> Task prompt: In the data below, find the line that contains "Before and after one commit to LBBW-Azubis/Stutengarten2026, an" and the line that contains "Add settings API, installer". Copy both, plus every line between them, exactly.

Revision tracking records
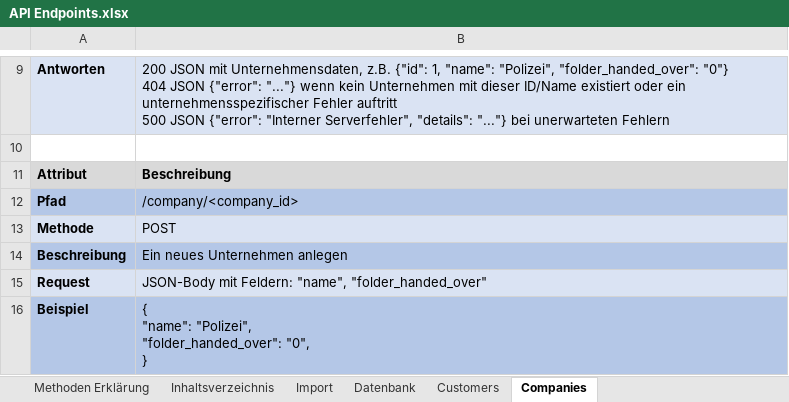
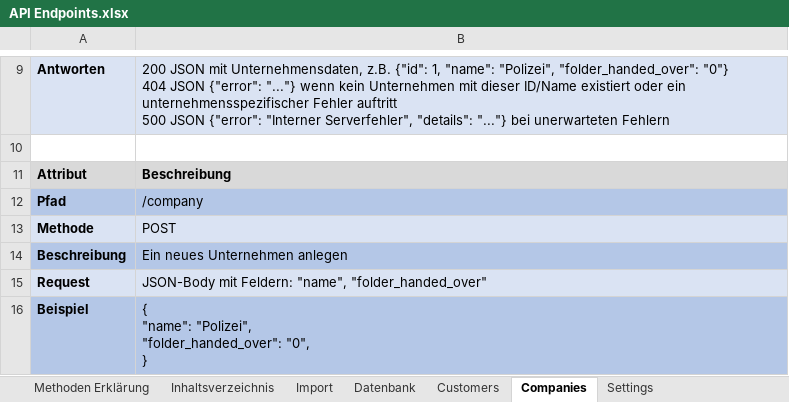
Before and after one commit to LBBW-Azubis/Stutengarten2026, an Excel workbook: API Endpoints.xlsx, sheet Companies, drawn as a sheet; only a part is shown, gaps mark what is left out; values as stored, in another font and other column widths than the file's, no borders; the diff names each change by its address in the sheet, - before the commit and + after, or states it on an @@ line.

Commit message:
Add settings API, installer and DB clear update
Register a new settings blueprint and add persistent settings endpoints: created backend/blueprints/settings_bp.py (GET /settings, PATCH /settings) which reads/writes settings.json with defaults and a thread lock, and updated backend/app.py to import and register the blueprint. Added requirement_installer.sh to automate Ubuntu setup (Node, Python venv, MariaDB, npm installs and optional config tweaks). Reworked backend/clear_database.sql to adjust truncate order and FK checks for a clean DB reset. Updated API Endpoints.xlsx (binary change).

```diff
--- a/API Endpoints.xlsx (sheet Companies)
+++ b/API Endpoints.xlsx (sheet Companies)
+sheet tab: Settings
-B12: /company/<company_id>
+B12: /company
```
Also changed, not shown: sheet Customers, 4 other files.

* * *

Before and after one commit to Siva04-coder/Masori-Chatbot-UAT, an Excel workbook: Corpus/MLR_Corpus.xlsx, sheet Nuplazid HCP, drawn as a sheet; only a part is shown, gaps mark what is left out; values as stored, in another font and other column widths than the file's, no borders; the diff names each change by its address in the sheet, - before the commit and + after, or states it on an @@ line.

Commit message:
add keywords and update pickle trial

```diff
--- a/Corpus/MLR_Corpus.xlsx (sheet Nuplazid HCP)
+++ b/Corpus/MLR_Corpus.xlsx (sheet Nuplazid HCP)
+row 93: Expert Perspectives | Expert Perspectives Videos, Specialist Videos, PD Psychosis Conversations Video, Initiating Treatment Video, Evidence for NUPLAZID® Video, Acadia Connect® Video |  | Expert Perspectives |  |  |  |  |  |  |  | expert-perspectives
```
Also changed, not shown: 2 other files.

--

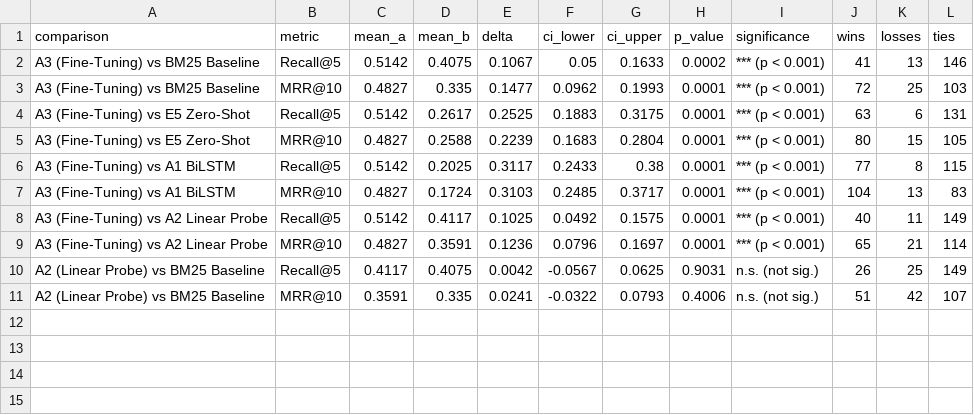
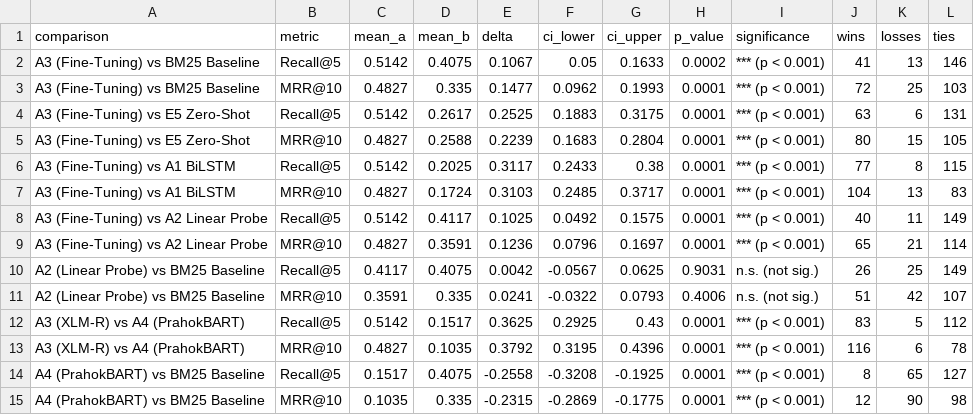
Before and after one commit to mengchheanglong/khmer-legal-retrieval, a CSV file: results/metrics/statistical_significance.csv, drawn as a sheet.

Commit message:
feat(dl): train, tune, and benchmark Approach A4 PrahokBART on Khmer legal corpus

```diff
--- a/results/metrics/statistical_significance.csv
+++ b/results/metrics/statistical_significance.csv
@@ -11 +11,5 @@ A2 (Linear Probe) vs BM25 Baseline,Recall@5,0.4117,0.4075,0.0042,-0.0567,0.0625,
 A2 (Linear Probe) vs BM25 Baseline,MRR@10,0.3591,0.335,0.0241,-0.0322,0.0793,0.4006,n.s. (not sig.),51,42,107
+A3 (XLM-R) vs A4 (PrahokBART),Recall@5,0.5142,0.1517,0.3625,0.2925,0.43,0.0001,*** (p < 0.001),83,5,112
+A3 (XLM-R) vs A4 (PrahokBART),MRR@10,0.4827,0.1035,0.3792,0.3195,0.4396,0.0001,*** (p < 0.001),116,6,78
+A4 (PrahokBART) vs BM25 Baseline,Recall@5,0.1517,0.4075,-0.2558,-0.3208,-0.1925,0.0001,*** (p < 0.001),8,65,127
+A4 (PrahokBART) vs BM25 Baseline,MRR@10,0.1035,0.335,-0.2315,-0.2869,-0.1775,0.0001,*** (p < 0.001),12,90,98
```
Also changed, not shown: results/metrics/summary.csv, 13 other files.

> Reply:
Before and after one commit to LBBW-Azubis/Stutengarten2026, an Excel workbook: API Endpoints.xlsx, sheet Companies, drawn as a sheet; only a part is shown, gaps mark what is left out; values as stored, in another font and other column widths than the file's, no borders; the diff names each change by its address in the sheet, - before the commit and + after, or states it on an @@ line.

Commit message:
Add settings API, installer and DB clear update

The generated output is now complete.